So by finding ways to initiate the relaxation response in our bodies we can lower cortisol levels, thereby stabilising our blood sugar and reducing food cravings. Lowered cortisol levels should also help reduce belly fat. Studies have shown that mindful meditation may significantly reduce cortisol levels leading to the reduction in the risks associated with raised levels.

So take a few moments each day to consider how your body feels. What thoughts are running through you mind? If you don’t have the time for a regular meditation practice, try taking 5 minutes on your commute to work or take a mindful walk outside on your lunch break.

If you have the time, try this short mindful meditation practice for a few minutes and if you are able too, build up the time you allow for this each day.

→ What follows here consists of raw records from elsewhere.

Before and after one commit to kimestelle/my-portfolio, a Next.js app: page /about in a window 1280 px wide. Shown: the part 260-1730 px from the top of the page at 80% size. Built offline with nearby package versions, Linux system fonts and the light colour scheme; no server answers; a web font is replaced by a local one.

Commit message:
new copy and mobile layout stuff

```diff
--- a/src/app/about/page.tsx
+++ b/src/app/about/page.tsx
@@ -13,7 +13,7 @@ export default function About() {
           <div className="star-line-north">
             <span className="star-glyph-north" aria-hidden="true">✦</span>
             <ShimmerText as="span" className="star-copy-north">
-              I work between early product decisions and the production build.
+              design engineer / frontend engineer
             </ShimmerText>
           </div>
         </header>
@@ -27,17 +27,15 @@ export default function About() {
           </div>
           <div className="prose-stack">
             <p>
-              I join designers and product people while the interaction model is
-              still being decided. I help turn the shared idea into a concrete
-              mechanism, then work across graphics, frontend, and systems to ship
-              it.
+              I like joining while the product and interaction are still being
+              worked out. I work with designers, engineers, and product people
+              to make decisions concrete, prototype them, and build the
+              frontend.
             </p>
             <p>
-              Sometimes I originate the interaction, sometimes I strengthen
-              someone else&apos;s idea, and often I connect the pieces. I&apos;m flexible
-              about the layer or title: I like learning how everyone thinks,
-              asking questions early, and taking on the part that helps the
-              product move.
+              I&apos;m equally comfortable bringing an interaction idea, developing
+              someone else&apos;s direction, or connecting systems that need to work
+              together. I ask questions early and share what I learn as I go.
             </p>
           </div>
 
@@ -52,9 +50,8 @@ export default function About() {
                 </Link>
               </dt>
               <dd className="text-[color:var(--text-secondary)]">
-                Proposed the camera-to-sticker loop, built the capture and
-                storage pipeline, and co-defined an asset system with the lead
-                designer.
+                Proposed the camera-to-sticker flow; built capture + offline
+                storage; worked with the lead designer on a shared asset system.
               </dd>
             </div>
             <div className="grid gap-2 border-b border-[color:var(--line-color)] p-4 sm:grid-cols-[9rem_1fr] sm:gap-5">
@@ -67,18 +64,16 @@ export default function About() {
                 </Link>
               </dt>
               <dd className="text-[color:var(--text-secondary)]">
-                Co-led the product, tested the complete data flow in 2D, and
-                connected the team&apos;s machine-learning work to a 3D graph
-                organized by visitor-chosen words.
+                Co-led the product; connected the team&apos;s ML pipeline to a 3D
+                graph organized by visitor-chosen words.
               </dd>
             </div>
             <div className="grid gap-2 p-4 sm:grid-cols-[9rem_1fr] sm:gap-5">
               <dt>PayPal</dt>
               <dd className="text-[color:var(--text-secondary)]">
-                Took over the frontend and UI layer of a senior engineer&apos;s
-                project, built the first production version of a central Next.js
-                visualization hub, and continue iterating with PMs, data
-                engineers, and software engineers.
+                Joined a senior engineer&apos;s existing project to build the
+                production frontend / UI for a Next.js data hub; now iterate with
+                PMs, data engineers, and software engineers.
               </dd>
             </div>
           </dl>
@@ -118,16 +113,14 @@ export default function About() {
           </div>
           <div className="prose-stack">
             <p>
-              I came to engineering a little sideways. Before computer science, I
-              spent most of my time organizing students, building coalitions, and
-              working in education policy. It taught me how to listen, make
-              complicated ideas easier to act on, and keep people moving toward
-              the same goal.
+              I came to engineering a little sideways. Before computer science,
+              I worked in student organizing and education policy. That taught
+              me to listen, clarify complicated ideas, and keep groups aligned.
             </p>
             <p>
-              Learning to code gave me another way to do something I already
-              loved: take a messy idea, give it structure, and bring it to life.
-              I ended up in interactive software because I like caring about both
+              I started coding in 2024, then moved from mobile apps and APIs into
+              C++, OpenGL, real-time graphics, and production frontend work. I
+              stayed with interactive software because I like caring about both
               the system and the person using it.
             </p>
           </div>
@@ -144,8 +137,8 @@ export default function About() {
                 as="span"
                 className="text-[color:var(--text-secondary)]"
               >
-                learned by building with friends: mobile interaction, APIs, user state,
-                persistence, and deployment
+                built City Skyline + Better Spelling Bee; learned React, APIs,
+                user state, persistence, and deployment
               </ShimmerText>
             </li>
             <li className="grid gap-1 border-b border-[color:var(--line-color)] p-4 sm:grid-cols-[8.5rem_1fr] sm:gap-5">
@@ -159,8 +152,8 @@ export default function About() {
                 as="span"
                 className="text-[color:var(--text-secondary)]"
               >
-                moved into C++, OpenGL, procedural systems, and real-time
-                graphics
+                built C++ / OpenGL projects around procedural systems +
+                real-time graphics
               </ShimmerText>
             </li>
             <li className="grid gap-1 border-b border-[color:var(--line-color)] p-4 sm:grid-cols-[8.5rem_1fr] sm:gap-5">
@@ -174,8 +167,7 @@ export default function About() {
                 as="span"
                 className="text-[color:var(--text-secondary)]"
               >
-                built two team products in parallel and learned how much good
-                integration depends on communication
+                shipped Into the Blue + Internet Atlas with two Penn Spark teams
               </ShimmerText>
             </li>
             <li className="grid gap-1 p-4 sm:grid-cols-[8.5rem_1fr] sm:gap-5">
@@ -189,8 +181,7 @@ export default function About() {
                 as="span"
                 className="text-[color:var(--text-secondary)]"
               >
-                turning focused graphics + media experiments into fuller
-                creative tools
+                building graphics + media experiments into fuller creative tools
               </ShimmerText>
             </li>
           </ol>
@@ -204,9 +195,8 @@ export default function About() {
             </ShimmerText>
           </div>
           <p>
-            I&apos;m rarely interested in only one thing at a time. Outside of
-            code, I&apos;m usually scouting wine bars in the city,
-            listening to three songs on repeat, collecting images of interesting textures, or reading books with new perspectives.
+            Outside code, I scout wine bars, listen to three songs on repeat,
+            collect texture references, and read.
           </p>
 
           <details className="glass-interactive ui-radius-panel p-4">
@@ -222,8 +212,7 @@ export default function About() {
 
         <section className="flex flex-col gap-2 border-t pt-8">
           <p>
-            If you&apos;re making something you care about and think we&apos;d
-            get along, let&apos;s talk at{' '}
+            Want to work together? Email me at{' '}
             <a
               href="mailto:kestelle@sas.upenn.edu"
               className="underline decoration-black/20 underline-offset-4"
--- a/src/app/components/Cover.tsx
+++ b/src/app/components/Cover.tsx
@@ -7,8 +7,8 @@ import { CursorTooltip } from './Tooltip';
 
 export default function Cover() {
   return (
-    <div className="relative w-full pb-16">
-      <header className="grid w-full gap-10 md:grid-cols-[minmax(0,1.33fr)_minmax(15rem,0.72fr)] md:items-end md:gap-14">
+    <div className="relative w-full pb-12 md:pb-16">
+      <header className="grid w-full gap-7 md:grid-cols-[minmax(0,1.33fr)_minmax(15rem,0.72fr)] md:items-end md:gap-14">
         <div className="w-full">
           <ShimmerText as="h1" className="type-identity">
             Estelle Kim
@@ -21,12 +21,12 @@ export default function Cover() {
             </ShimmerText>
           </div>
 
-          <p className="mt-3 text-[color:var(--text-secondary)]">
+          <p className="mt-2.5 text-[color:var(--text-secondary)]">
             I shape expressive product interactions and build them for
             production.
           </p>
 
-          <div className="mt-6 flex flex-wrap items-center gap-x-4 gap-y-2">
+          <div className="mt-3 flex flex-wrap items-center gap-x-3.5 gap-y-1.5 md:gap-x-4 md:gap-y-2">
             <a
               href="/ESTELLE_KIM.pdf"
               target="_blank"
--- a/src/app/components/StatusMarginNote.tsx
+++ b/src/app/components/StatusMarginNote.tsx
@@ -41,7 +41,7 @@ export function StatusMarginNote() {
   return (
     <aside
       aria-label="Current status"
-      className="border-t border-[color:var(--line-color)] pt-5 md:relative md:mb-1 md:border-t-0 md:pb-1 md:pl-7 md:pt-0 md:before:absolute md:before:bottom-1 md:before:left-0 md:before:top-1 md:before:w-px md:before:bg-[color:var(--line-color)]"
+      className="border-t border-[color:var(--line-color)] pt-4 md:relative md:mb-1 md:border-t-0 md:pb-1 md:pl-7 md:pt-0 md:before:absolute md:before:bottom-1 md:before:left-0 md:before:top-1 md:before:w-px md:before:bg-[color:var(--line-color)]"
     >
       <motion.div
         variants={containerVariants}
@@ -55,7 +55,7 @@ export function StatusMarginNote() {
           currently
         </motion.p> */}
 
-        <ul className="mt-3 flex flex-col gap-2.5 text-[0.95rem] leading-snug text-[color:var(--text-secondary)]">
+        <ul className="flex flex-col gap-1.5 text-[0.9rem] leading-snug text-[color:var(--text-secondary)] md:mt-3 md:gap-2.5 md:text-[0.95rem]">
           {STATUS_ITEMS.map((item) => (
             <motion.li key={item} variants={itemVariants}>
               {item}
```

Sit comfortably with your feet flat on the floor. Notice what is going on around you and within you. What can you hear, smell or sense? What are your bodily sensations, body weight, temperature, contact points with the chair? What is happening in your mind? What emotional feelings are present? Allow whatever is there to be there without judgement. Now Narrow your attention down to your breath. Notice the rise and fall of your abdomen, the depth and length of the breath. When your attention drifts, acknowledge that it has drifted and gently bring the attention back to the breath. After a few minutes, broaden out you attention again to the thoughts, emotions, body and surrounding area. After a few more moments you can go back to your day and enjoy the benefits of reducing your stress hormones.